Judith frowns and gets shakily to her feet. “But what about the races? The Grand Prix de Paris? The end of la Grande Saison?”
“I am sorry, my dear. Not this year.”
“But I have a new ensemble from Jeanne Paquin, prepared especially. I was going to be the talk of the event.”
“I am sure you were, ma chérie. But we have no choice. I have considered this carefully.”
She looks at him as if to assess whether a confrontation will be to her advantage. “Bon. I will pack in the morning.”
Vienna. Gabriel absently fingers the balustrade’s stylized calla lilies. Stuffy old Vienna, with all its white buildings like wedding cakes. It promises to be a long and boring summer. Within the month he will remember thinking this, and weep.
Back at the Rue Albert de Vigny house Gabriel is almost falling asleep on his feet. His mother goes up the staircase to bed, and he is about to follow her when his father calls, apparently not yet finished with him.
“Come in here, son.” He opens the door to his study, a room Gabriel is never allowed in alone, and besides, it is always locked unless occupied by his father. “How old are you now?”
Gabriel stifles a yawn and tries to appear interested. “Thirteen, sir.”
“Already? Well, then you’re old enough to be the man of the house,” his voice drops and he stares at his son intently, “if it should ever become necessary.” He pulls back the Dilmaghani rug next to the desk, and crouches on the parquet flooring with a grunt. “Here — remember this. If anything should ever happen to me…”
Judging by his father’s red face at the exertion, Gabriel wonders if something might happen to him at this very minute.

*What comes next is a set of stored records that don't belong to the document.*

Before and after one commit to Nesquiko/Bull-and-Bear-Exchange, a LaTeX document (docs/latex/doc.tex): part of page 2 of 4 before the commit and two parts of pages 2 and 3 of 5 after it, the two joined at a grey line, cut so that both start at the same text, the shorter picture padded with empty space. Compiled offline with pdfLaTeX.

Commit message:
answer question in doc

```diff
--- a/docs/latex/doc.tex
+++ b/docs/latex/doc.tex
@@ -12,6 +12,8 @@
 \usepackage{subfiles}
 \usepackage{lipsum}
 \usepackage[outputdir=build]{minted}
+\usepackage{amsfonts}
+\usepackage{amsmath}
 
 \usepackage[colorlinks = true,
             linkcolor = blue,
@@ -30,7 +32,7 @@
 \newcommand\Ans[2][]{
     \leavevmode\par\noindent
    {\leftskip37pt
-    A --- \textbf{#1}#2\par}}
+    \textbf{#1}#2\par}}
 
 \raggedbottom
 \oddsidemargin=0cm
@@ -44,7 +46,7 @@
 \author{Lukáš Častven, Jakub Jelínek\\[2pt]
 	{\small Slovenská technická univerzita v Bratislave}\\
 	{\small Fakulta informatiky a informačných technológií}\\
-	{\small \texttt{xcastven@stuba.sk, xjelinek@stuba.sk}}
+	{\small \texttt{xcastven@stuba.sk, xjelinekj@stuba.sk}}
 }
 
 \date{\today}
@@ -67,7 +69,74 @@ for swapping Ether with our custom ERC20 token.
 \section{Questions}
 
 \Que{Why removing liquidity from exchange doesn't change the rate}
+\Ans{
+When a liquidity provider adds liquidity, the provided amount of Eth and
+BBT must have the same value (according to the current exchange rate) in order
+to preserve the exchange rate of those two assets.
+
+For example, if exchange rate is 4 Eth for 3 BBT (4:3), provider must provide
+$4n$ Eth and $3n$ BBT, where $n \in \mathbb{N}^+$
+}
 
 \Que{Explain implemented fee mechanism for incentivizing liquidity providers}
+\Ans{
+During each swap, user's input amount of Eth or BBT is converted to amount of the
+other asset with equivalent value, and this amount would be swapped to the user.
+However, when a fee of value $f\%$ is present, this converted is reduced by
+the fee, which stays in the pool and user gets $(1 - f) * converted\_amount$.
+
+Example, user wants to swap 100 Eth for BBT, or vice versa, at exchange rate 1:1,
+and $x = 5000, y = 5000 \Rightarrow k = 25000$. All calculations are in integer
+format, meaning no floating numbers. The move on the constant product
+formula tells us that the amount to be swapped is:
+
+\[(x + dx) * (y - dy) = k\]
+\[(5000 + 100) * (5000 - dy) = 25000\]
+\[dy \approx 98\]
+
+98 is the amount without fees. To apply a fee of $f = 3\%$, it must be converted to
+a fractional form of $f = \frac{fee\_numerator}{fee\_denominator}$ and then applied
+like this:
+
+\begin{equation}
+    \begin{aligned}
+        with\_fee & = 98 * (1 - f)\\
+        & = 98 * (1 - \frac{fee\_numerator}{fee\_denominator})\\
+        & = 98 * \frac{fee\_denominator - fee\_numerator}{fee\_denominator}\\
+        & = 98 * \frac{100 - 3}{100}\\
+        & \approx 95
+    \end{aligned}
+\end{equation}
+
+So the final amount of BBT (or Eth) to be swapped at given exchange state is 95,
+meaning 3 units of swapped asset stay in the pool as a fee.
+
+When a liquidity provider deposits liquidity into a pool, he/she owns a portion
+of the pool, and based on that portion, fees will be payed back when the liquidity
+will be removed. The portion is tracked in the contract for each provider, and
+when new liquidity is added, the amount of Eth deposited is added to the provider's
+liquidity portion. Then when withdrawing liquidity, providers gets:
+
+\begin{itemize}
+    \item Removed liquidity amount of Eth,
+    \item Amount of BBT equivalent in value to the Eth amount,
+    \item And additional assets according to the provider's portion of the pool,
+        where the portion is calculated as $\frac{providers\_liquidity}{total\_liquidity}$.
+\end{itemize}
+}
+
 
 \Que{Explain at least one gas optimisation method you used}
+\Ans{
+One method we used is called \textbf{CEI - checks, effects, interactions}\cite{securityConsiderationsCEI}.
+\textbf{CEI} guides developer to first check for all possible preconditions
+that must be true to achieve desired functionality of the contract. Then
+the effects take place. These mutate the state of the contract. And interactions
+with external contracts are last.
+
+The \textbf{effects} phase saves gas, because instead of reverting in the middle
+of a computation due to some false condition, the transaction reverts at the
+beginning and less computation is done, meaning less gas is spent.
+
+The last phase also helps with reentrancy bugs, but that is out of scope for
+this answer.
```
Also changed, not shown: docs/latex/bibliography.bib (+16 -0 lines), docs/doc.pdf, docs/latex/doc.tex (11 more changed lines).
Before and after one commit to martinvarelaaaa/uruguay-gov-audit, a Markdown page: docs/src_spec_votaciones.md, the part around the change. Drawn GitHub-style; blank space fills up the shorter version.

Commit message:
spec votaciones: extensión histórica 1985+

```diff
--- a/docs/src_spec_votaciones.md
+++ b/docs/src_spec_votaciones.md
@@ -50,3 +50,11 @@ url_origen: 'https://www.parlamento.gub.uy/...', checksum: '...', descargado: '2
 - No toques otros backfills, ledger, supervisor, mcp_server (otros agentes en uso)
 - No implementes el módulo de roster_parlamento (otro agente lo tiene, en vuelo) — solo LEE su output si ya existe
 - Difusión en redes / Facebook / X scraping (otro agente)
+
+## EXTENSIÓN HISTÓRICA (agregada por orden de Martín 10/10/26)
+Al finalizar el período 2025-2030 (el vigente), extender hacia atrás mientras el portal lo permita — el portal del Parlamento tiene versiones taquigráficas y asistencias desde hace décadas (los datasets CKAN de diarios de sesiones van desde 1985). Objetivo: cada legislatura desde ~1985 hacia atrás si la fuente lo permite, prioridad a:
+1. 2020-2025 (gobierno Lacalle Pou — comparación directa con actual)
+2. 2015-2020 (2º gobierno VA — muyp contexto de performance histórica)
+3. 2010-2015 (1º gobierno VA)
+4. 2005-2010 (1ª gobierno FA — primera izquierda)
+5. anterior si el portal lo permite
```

Alphonse pries loose an entire section of floorboards to reveal a metal safe set into concrete, a small white enamel dial in the center of its door.
He meets his son’s eyes. “You have a good memory, eh? Remember this: fourteen right, five left, eighteen right, three left, twenty-one right. Got it?”
“Fourteen right, five left, eighteen right, three left, twenty-one right.”
“Good. Never write it down. Again.”
Gabriel repeats the sequence. “I’m not going to open it now, but if, as I say, anything should happen to me—”
“What could happen to you, papa?” Gabriel cannot imagine anything or anyone besting his bear of a father.
“Ah, who knows?” Alphonse replaces the parquet and stands, puffing, kicking back the carpet with a glossy English shoe. “Probably nothing. But soon, I think…” again he favors his son with the unnerving stare, “things will be changing. The world is going to be different…”
Who cares about the world and its changes? All Gabriel is concerned about is his bed. “Different? Because of cubism?”
“We’ll have to see. Now,” he ushers Gabriel out into the hallway, “forget all this for now. Never… never… tell anyone else, and I mean anyone, even your maman. This is our secret. Now off to bed with you.”